Such a refreshing read! There is something special about reading a well thought out piece that you relate to and that speaks about a context that is in your time. I am not throwing shade at thoughts penned before I was even an idea – I am just excited that my generation of peers are writing about our struggles. The scary thing about reading Writing What We Like, edited by Yolisa Qunta, is that most of the struggles feel like the continuation of the struggles our parents faced. Didn’t my mom and her peers fight the system so we would be living better lives?
One would argue that we are living better lives but this would depend on which side of the class fence you sit. The race issues in South Africa are far from over. Although the topic is dealt with in different manners – these essays highlight the different stories of the black struggle. What Qunta has managed to do with this book is eliminate the single story regarding black struggle. Advertising agencies would be doing themselves a huge favour in sharing this book amongst staff.
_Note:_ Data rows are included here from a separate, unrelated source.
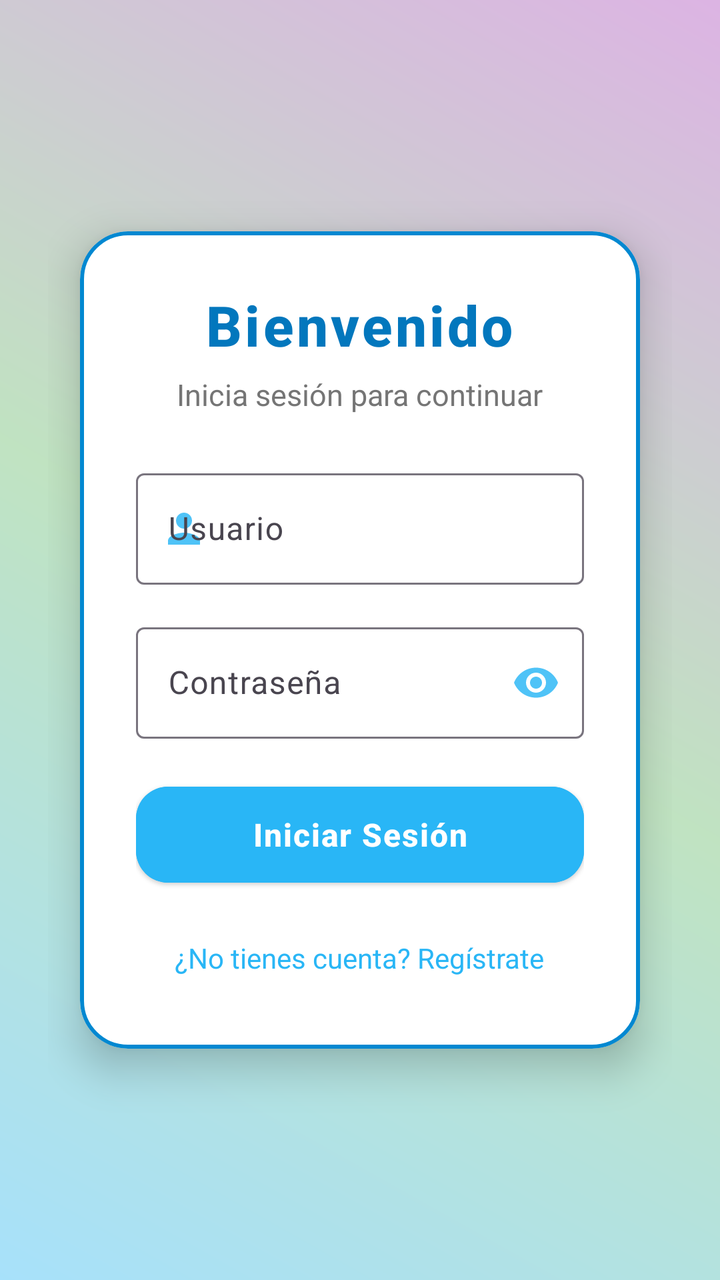
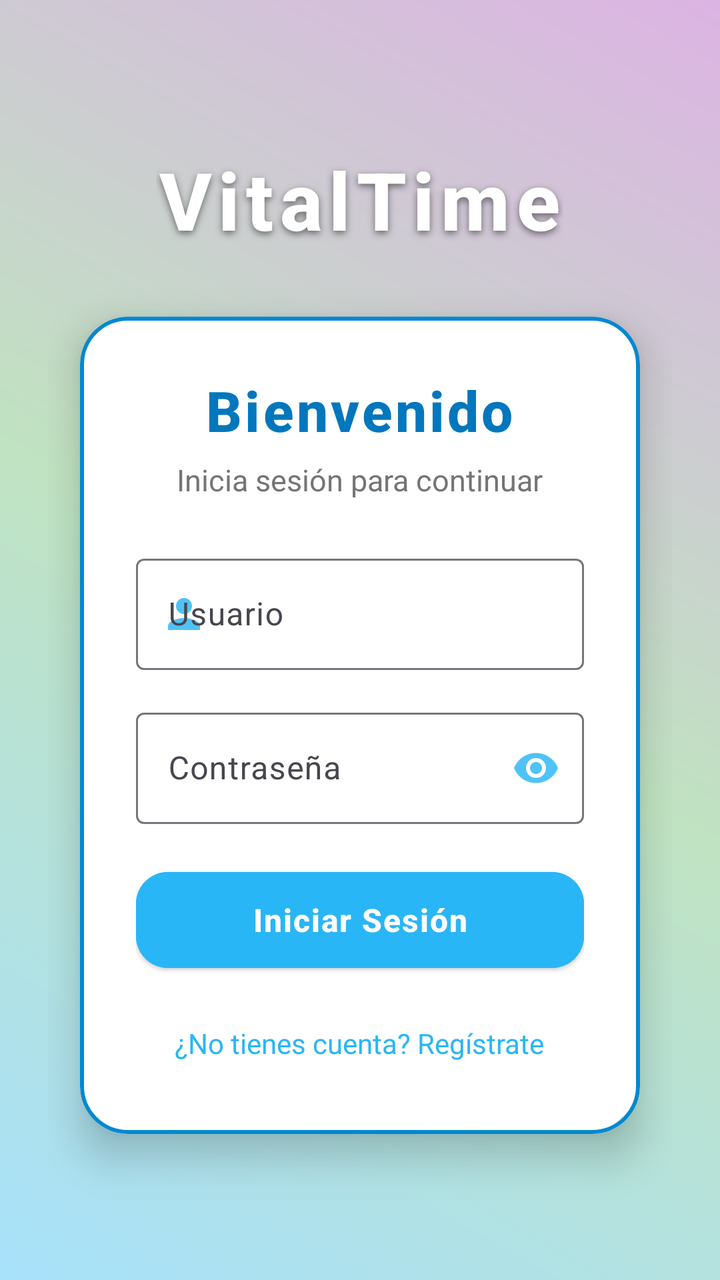

Before-and-after screenshots of an Android layout around one commit, followed by the original layout XML and the change that was made.
<!-- AndroidManifest.xml: application theme Theme.AppMedicosCarlos -->
<!-- res/layout/activity_login.xml -->
<?xml version="1.0" encoding="utf-8"?>
<LinearLayout xmlns:android="http://schemas.android.com/apk/res/android"
    xmlns:app="http://schemas.android.com/apk/res-auto"
    android:layout_width="match_parent"
    android:layout_height="match_parent"
    android:background="@drawable/bg_gradient_colorful"
    android:gravity="center"
    android:orientation="vertical"
    android:padding="24dp">

    
    <com.google.android.material.card.MaterialCardView
        android:layout_width="match_parent"
        android:layout_height="wrap_content"
        android:layout_marginHorizontal="16dp"
        app:cardCornerRadius="24dp"
        app:cardElevation="12dp"
        app:strokeColor="@color/primary_700"
        app:strokeWidth="2dp"
        android:backgroundTint="@android:color/white">

        <LinearLayout
            android:layout_width="match_parent"
            android:layout_height="wrap_content"
            android:orientation="vertical"
            android:padding="28dp">

            
            <TextView
                android:layout_width="wrap_content"
                android:layout_height="wrap_content"
                android:layout_gravity="center"
                android:fontFamily="sans-serif-medium"
                android:text="Bienvenido"
                android:textSize="28sp"
                android:textStyle="bold"
                android:letterSpacing="0.05"
                android:textColor="@color/primary_800" />

            <TextView
                android:layout_width="wrap_content"
                android:layout_height="wrap_content"
                android:layout_gravity="center"
                android:layout_marginTop="6dp"
                android:text="Inicia sesión para continuar"
                android:textColor="@color/gray_600"
                android:textSize="15sp" />

            
            <Space
                android:layout_width="wrap_content"
                android:layout_height="24dp" />

            
            <com.google.android.material.textfield.TextInputLayout
                android:layout_width="match_parent"
                android:layout_height="wrap_content"
                android:layout_marginBottom="16dp"
                app:startIconDrawable="@drawable/ic_person"
                app:startIconTint="@color/primary_500"
                style="@style/Widget.Material3.TextInputLayout.OutlinedBox"
                app:boxBackgroundColor="@android:color/white"
                app:hintTextColor="@color/gray_600">

                <com.google.android.material.textfield.TextInputEditText
                    android:id="@+id/etUsername"
                    android:layout_width="match_parent"
                    android:layout_height="wrap_content"
                    android:hint="Usuario"
                    android:inputType="text" />
            </com.google.android.material.textfield.TextInputLayout>

            
            <com.google.android.material.textfield.TextInputLayout
                android:layout_width="match_parent"
                android:layout_height="wrap_content"
                android:layout_marginBottom="20dp"
                app:startIconTint="@color/primary_500"
                app:endIconMode="password_toggle"
                app:endIconTint="@color/primary_500"
                style="@style/Widget.Material3.TextInputLayout.OutlinedBox"
                app:boxBackgroundColor="@android:color/white"
                app:hintTextColor="@color/gray_600">

                <com.google.android.material.textfield.TextInputEditText
                    android:id="@+id/etPassword"
                    android:layout_width="match_parent"
                    android:layout_height="wrap_content"
                    android:hint="Contraseña"
                    android:inputType="textPassword" />
            </com.google.android.material.textfield.TextInputLayout>

            
            <com.google.android.material.button.MaterialButton
                android:id="@+id/btnLogin"
                android:layout_width="match_parent"
                android:layout_height="56dp"
                android:text="Iniciar Sesión"
                android:textSize="16sp"
                android:textStyle="bold"
                android:letterSpacing="0.04"
                app:cornerRadius="16dp"
                android:backgroundTint="@color/primary_600"
                android:textColor="@android:color/white"
                style="@style/Widget.Material3.Button.ElevatedButton" />

            
            <TextView
                android:id="@+id/tvRegister"
                android:layout_width="wrap_content"
                android:layout_height="wrap_content"
                android:layout_gravity="center"
                android:layout_marginTop="16dp"
                android:text="¿No tienes cuenta? Regístrate"
                android:textColor="@color/primary_600"
                android:textSize="14sp"
                android:clickable="true"
                android:focusable="true"
                android:background="?attr/selectableItemBackground"
                android:padding="8dp" />

            
            <ProgressBar
                android:id="@+id/progressBar"
                android:layout_width="wrap_content"
                android:layout_height="wrap_content"
                android:layout_gravity="center"
                android:layout_marginTop="16dp"
                android:visibility="gone"
                android:indeterminateTint="@color/primary_600" />

            
            <TextView
                android:id="@+id/tvError"
                android:layout_width="match_parent"
                android:layout_height="wrap_content"
                android:layout_marginTop="12dp"
                android:gravity="center"
                android:textColor="@color/error_red"
                android:textSize="13sp"
                android:visibility="gone" />

        </LinearLayout>

    </com.google.android.material.card.MaterialCardView>

</LinearLayout>
<!-- resources referenced by this layout -->
<resources>
  <color name="error_red">#D32F2F</color>
  <color name="gray_600">#757575</color>
  <color name="primary_500">#4FC3F7</color>
  <color name="primary_600">#29B6F6</color>
  <color name="primary_700">#0288D1</color>
  <color name="primary_800">#0277BD</color>
  <!-- drawable bg_gradient_colorful (drawable) -->
  <?xml version="1.0" encoding="utf-8"?>
  <layer-list xmlns:android="http://schemas.android.com/apk/res/android">
  
      
      <item>
          <shape android:shape="rectangle">
              <gradient
                  android:startColor="#4FC3F7"
              android:centerColor="#81C784"
              android:endColor="#BA68C8"
              android:angle="45"/>
          </shape>
      </item>
  
      
      <item>
          <shape android:shape="rectangle">
              <solid android:color="#80FFFFFF"/> 
          </shape>
      </item>
  
  </layer-list>
  <!-- drawable ic_person (drawable) -->
  <vector xmlns:android="http://schemas.android.com/apk/res/android"
      android:width="24dp"
      android:height="24dp"
      android:viewportWidth="24"
      android:viewportHeight="24"
      android:tint="?attr/colorOnSurface">
      <path
          android:fillColor="@android:color/white"
          android:pathData="M12,12c2.21,0 4,-1.79 4,-4s-1.79,-4 -4,-4 -4,1.79 -4,4 1.79,4 4,4zM12,14c-2.67,0 -8,1.34 -8,4v2h16v-2c0,-2.66 -5.33,-4 -8,-4z"/>
  </vector>
  <style name="Theme.AppMedicosCarlos" parent="Base.Theme.AppMedicosCarlos" />
  <style name="Base.Theme.AppMedicosCarlos" parent="Theme.Material3.DayNight.NoActionBar">
          
          
      </style>
</resources>

<!-- the commit's change to res/layout/activity_login.xml (unified diff, before → after) -->
@@ -8,7 +8,22 @@
     android:orientation="vertical"
     android:padding="24dp">
 
-    
+    <TextView
+        android:id="@+id/tvAppName"
+        android:layout_width="wrap_content"
+        android:layout_height="wrap_content"
+        android:text="VitalTime"
+        android:textSize="40sp"
+        android:textStyle="bold"
+        android:fontFamily="sans-serif-medium"
+        android:letterSpacing="0.08"
+        android:textColor="@android:color/white"
+        android:shadowColor="#80000000"
+        android:shadowDx="0"
+        android:shadowDy="4"
+        android:shadowRadius="8"
+        android:layout_marginBottom="32dp" />
+
     <com.google.android.material.card.MaterialCardView
         android:layout_width="match_parent"
         android:layout_height="wrap_content"
@@ -25,7 +40,6 @@
             android:orientation="vertical"
             android:padding="28dp">
 
-            
             <TextView
                 android:layout_width="wrap_content"
                 android:layout_height="wrap_content"
@@ -46,12 +60,10 @@
                 android:textColor="@color/gray_600"
                 android:textSize="15sp" />
 
-            
             <Space
                 android:layout_width="wrap_content"
                 android:layout_height="24dp" />
 
-            
             <com.google.android.material.textfield.TextInputLayout
                 android:layout_width="match_parent"
                 android:layout_height="wrap_content"
@@ -70,7 +82,6 @@
                     android:inputType="text" />
             </com.google.android.material.textfield.TextInputLayout>
 
-            
             <com.google.android.material.textfield.TextInputLayout
                 android:layout_width="match_parent"
                 android:layout_height="wrap_content"
@@ -90,7 +101,6 @@
                     android:inputType="textPassword" />
             </com.google.android.material.textfield.TextInputLayout>
 
-            
             <com.google.android.material.button.MaterialButton
                 android:id="@+id/btnLogin"
                 android:layout_width="match_parent"
@@ -104,7 +114,6 @@
                 android:textColor="@android:color/white"
                 style="@style/Widget.Material3.Button.ElevatedButton" />
 
-            
             <TextView
                 android:id="@+id/tvRegister"
                 android:layout_width="wrap_content"
@@ -119,7 +128,6 @@
                 android:background="?attr/selectableItemBackground"
                 android:padding="8dp" />
 
-            
             <ProgressBar
                 android:id="@+id/progressBar"
                 android:layout_width="wrap_content"
@@ -129,7 +137,6 @@
                 android:visibility="gone"
                 android:indeterminateTint="@color/primary_600" />
 
-            
             <TextView
                 android:id="@+id/tvError"
                 android:layout_width="match_parent"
This is a six-chapter book with different authors sharing their views on race, sex, education, privilege, black people defining themselves and much more. Some got me straight up laughing, like Loyiso Gola’s I digress, some got me thinking like Ilham Rawoot’s Cape Town’s Pretend Partnership and I wished Tshegofatso Senne’s Confessions of a Sub was much longer – I was curious.
Reading the now late Fezisa Mdibi’s “If Only They Could Stop Fucking” just made me sad because I miss her madly. God took one of our best before she could give us more of her writing to keep.
That is another thing I loved about this book, most if not all, of the authors have a strong social media presence. Writing What We Like was a platform beyond the interwebs to understand, without interruption, what the backstory is regarding a specific topic, should you be following them on social media, that each author holds close to their heart and tends to tweet endlessly about.
To read Senne’s thought piece on BDSM without the interruptions of someone tweeting their opinion on it was fascinating. She’s tweeted about the topic and her experience for a long time but the noise that keeps Twitter alive sometimes interrupts the essence of her stories.
I hope this is the first edition of Writing What We Like, we need to read more of these kinds of essays, preserve these voices in books and not rely only on the interwebs to remember the magic of our time.
So much has already happened since it came out in 2016. Soon after the birth of #RhodesMustFall we saw the so-called born-frees fighting nationally for #FeesMustFall. There’s been the continued rise of EFF, high school children standing up against racist rules at school, #MenAreTrash, #ZumaMustFall and the countries downgrade to junk status. Like the Twitter streets would day “Issa Mess”!
I honestly think that everybody should get their hands on this book. It is a perceptive compilation of short easy to read essays that hit the mark. Young South African’s are speaking out, writing, shouting and re-defining what it means to be a child of Azania post-1994. I love this!
I will leave you with this paragraph from Sentletse Diakanyo’s Defining Ourselves, “As Africans, we cannot allow our identity to become dispensable in the name of social expediency. The colonial era reduced African identity almost to nothing. Having liberated themselves from historical thuggery and asserted their identity. Africans should take care, today, not to be blackmailed into watering down what defines them and who they are for the sake of inclusivity. Africans must reclaim and defend their identity, lest we revert to the colonial days when defining ourselves was the task of others”.